(Excerpted records begins)

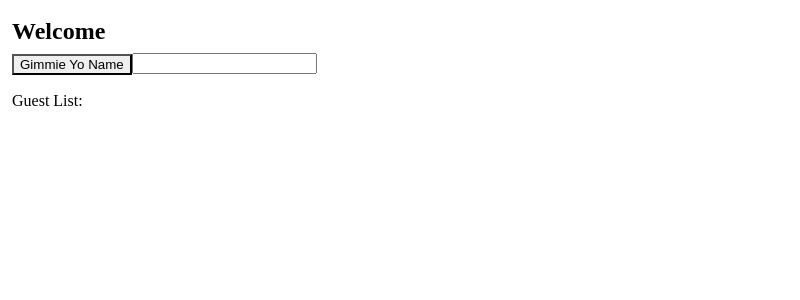
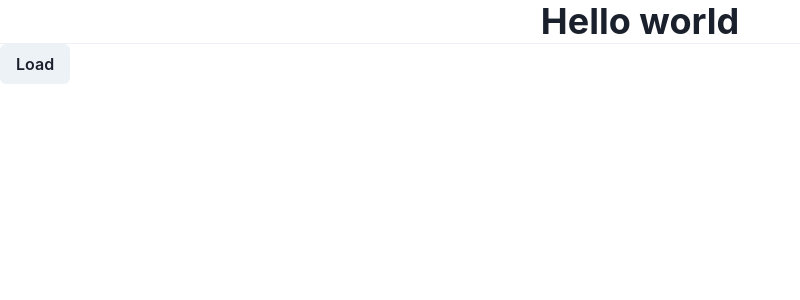
Before and after one commit to mulefish/react_doc_viewer, a React (Create React App) app: page / in a window 1280 px wide. Shown: the top 300 px of the page, without its empty margins (0-800 px from the left). Built offline with nearby package versions, Linux system fonts and the light colour scheme.

Commit message:
Second pass

```diff
--- a/src/App.js
+++ b/src/App.js
@@ -1,152 +1,21 @@
-import React from "react";
 import {
-  CSSReset,
-  Box,
+  ChakraProvider,
+  theme,
+  Flex,
   Heading,
-  Button,
-  Text,
-  Input,
-  IconButton
-} from "@chakra-ui/react";
-import { connect } from "react-redux";
-import { updateUserNames, deleteUser } from "./actions";
+  Divider
+} from '@chakra-ui/react'
 
-class App extends React.Component {
-  state = {
-    input: ""
-  };
+import DocumentList from './documents/index.js'
 
-  onChange = event => {
-    this.setState({ input: event.target.value });
-  };
-
-  onClick = () => {
-    this.props.updateUserNames(this.state.input);
-    this.setState({ input: "" });
-  };
-
-  onDelete = event => {
-    console.log(event.target);
-    if (event.target.value) {
-      this.props.deleteUser(event.target.value);
-    } else {
-      this.props.deleteUser(event.target.parentNode.value);
-    }
-  };
-
-  render() {
-    return (
-      <Box padding={4}>
-        <Heading marginY={6}>Welcome</Heading>
-        <Button
-          focusBorderColor="purple"
-          variant="outline"
-          variantColor="purple"
-          onClick={this.onClick}
-        >
-          Gimmie Yo Name
-          </Button>
-        <Input
-          focusBorderColor="yellow"
-          marginY={2}
-          onChange={this.onChange}
-          value={this.state.input}
-        />
-        <Text>Guest List:</Text>
-        <Box>
-          {this.props.names.map((name, i) => (
-            <Text marginY={2} key={i}>
-              <IconButton
-                variantColor="red"
-                aria-label="Delete"
-                size="sm"
-                icon="delete"
-                marginRight={2}
-                onClick={this.onDelete}
-                value={name}
-              />
-              {name}
-            </Text>
-          ))}
-        </Box>
-      </Box>
-    );
-  }
-}
-
-const mapStateToProps = state => ({
-  names: state.names
-});
-
-export default connect(
-  mapStateToProps,
-  { updateUserNames, deleteUser }
-)(App);
-
-
-
-
-// import React from 'react';
-// import {
-//   ChakraProvider,
-//   Box,
-//   Text,
-//   Link,
-//   VStack,
-//   Code,
-//   Grid,
-//   theme,
-// } from '@chakra-ui/react';
-// import { ColorModeSwitcher } from './ColorModeSwitcher';
-
-// function App() {
-//   return (
-//     <ChakraProvider theme={theme}>
-//       <Box textAlign="center" fontSize="xl">
-//         <Grid minH="100vh" p={3}>
-//           <ColorModeSwitcher justifySelf="flex-end" />
-//           <VStack spacing={8}>
-//             <Link
-//               color="teal.500"
-//               href="https://chakra-ui.com"
-//               fontSize="2xl"
-//               target="_blank"
-//               rel="noopener noreferrer"
-//             >
-//               Learn Chakra
-//             </Link>
-//           </VStack>
-//         </Grid>
-//       </Box>
-//     </ChakraProvider>
-//   );
-// }
-
-
-/*
-function App() {
+export default function App() {
   return (
     <ChakraProvider theme={theme}>
-      <Box textAlign="center" fontSize="xl">
-        <Grid minH="100vh" p={3}>
-          <ColorModeSwitcher justifySelf="flex-end" />
-          <VStack spacing={8}>
-            <Logo h="40vmin" pointerEvents="none" />
-            <Text>
-              Edit <Code fontSize="xl">src/App.js</Code> and save to reload.
-            </Text>
-            <Link
-              color="teal.500"
-              href="https://chakra-ui.com"
-              fontSize="2xl"
-              target="_blank"
-              rel="noopener noreferrer"
-            >
-              Learn Chakra
-            </Link>
-          </VStack>
-        </Grid>
-      </Box>
+      <Flex justify="center" align="center">
+        <Heading>Hello world</Heading>
+      </Flex>
+      <Divider />
+      <DocumentList />
     </ChakraProvider>
-*/
-// export default App;
+  )
+}
--- a/src/ColorModeSwitcher.js
+++ /dev/null
@@ -1,23 +0,0 @@
-import React from 'react';
-import { useColorMode, useColorModeValue, IconButton } from '@chakra-ui/react';
-import { FaMoon, FaSun } from 'react-icons/fa';
-
-export const ColorModeSwitcher = props => {
-  const { toggleColorMode } = useColorMode();
-  const text = useColorModeValue('dark', 'light');
-  const SwitchIcon = useColorModeValue(FaMoon, FaSun);
-
-  return (
-    <IconButton
-      size="md"
-      fontSize="lg"
-      aria-label={`Switch to ${text} mode`}
-      variant="ghost"
-      color="current"
-      marginLeft="2"
-      onClick={toggleColorMode}
-      icon={<SwitchIcon />}
-      {...props}
-    />
-  );
-};
--- a/src/actions/index.js
+++ /dev/null
@@ -1,9 +0,0 @@
-export const updateUserNames = name => ({
-    type: "ADD_USER_NAME",
-    payload: name
-});
-
-export const deleteUser = name => ({
-    type: "DELETE_USER_NAME",
-    payload: name
-});
--- /dev/null
+++ b/src/constants/constants.js
@@ -0,0 +1,8 @@
+export const TYPE_LOAD_START = 'LOAD_START'
+export const TYPE_LOAD_FINISH = 'LOAD_FINISH'
+export const TYPE_LOAD_ERROR = 'LOAD_ERROR'
+export const STATUS_LOADING = 'loading'
+export const STATUS_ERROR = 'error'
+export const STATUS_FINISH = 'finish'
+
+// import {TYPE_LOAD_START,TYPE_LOAD_FINISH,TYPE_LOAD_ERROR,STATUS_LOADING,STATUS_ERROR,STATUS_FINISH} from './../constants/constants.js'
--- /dev/null
+++ b/src/documents/index.js
@@ -0,0 +1,68 @@
+import { TYPE_LOAD_START, TYPE_LOAD_FINISH, TYPE_LOAD_ERROR, STATUS_LOADING, STATUS_ERROR, STATUS_FINISH } from '../constants/constants.js'
+import React from 'react'
+import { useSelector, useDispatch } from 'react-redux'
+import {
+    Box,
+    Avatar,
+    Heading,
+    Button,
+    Spinner,
+    Stack,
+    Text,
+    Icon,
+    Flex
+} from '@chakra-ui/react'
+
+export default function DocumentList() {
+    const { data, status, error } = useSelector(state => state.documentReducer)
+    const dispatch = useDispatch()
+    function load() {
+        dispatch({ type: TYPE_LOAD_START })
+
+        fetch('https://reqres.in/api/users?page=1')
+            .then(res => res.json())
+            .then(data => dispatch({ type: TYPE_LOAD_FINISH, data: data }))
+            .catch(error => dispatch({ type: TYPE_LOAD_ERROR, error: error }))
+    }
+
+    return (
+        <>
+            <Button onClick={load}>Load</Button>
+
+            <Stack spacing={8}>
+                {status === STATUS_LOADING ? <Spinner color="orange.500" /> : null}
+                {status === STATUS_ERROR ? <h1>{error}</h1> : null}
+
+                {status === STATUS_FINISH
+                    ? data.data.map(x => (
+                        <Item
+                            key={x.id}
+                            firstName={x.first_name}
+                            lastName={x.last_name}
+                            email={x.email}
+                            avatar={x.avatar}
+                        />
+                    ))
+                    : null}
+            </Stack>
+        </>
+    )
+}
+
+function Item({ firstName, lastName, email, avatar }) {
+    return (
+        <Box p={5} shadow="md" borderWidth="1px">
+            <Flex align="center">
+                <Avatar name={firstName} src={avatar} />
+                <Heading ml={2} fontSize="xl">
+                    {firstName} {lastName}
+                </Heading>
+            </Flex>
+
+            <Flex align="center" mt={2}>
+                <Icon ml={2} name="email" size="20px" />
+                <Text ml={2}>{email}</Text>
+            </Flex>
+        </Box>
+    )
+}
--- /dev/null
+++ b/src/documents/reducer.js
@@ -0,0 +1,23 @@
+// These are all just strings
+import { TYPE_LOAD_START, TYPE_LOAD_FINISH, TYPE_LOAD_ERROR, STATUS_LOADING, STATUS_ERROR, STATUS_FINISH } from '../constants/constants.js'
+
+const initialState = {
+    counter: 0
+}
+
+export function documentReducer(state = initialState, action) {
+    switch (action.type) {
+
+        case TYPE_LOAD_START:
+            return { status: STATUS_LOADING }
+
+        case TYPE_LOAD_ERROR:
+            return { status: STATUS_ERROR, error: action.error.message }
+
+        case TYPE_LOAD_FINISH:
+            return { status: STATUS_FINISH, data: action.data }
+
+        default:
+            return state
+    }
+}
--- a/src/index.js
+++ b/src/index.js
@@ -1,21 +1,21 @@
-import { ColorModeScript } from '@chakra-ui/react';
-import React, { StrictMode } from 'react';
-import ReactDOM from 'react-dom';
-import App from './App';
-import { Provider } from "react-redux";
-import { createStore, applyMiddleware } from "redux";
-import logger from "redux-logger"
-import reducers from "./reducers";
+// index.js
+import React from 'react'
+import ReactDOM from 'react-dom'
+import { createStore, combineReducers } from 'redux'
+import { Provider } from 'react-redux'
 
-const store = createStore(reducers, applyMiddleware(logger));
+import App from './App.js'
+import { documentReducer } from './documents/reducer.js'
 
+const store = createStore(
+  combineReducers({
+    documentReducer
+  })
+)
 
 ReactDOM.render(
   <Provider store={store}>
-    <StrictMode>
-      <ColorModeScript />
-      <App />
-    </StrictMode>
+    <App />
   </Provider>,
   document.getElementById('root')
-);
+)
--- a/src/reducers/index.js
+++ /dev/null
@@ -1,7 +0,0 @@
-import { combineReducers } from "redux";
-import namesReducer from "./namesReducer";
-
-export default combineReducers({
-    names: namesReducer
-});
-// https://codesandbox.io/s/redux-practice1-bi4ix?file=/src/actions/index.js
--- a/src/reducers/namesReducer.js
+++ /dev/null
@@ -1,12 +0,0 @@
-const namesReducer = (state = [], action) => {
-    switch (action.type) {
-        case "ADD_USER_NAME":
-            return [...state, action.payload];
-        case "DELETE_USER_NAME":
-            return state.filter(name => name !== action.payload);
-        default:
-            return state;
-    }
-};
-
-export default namesReducer;
```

(Excerpted records ends)

(Task goal): Lines that contain "ChakraProvider" are to be copied from the records above.

(Answer for the task):
+  ChakraProvider,
-//   ChakraProvider,
-//     <ChakraProvider theme={theme}>
-//     </ChakraProvider>
     <ChakraProvider theme={theme}>
     </ChakraProvider>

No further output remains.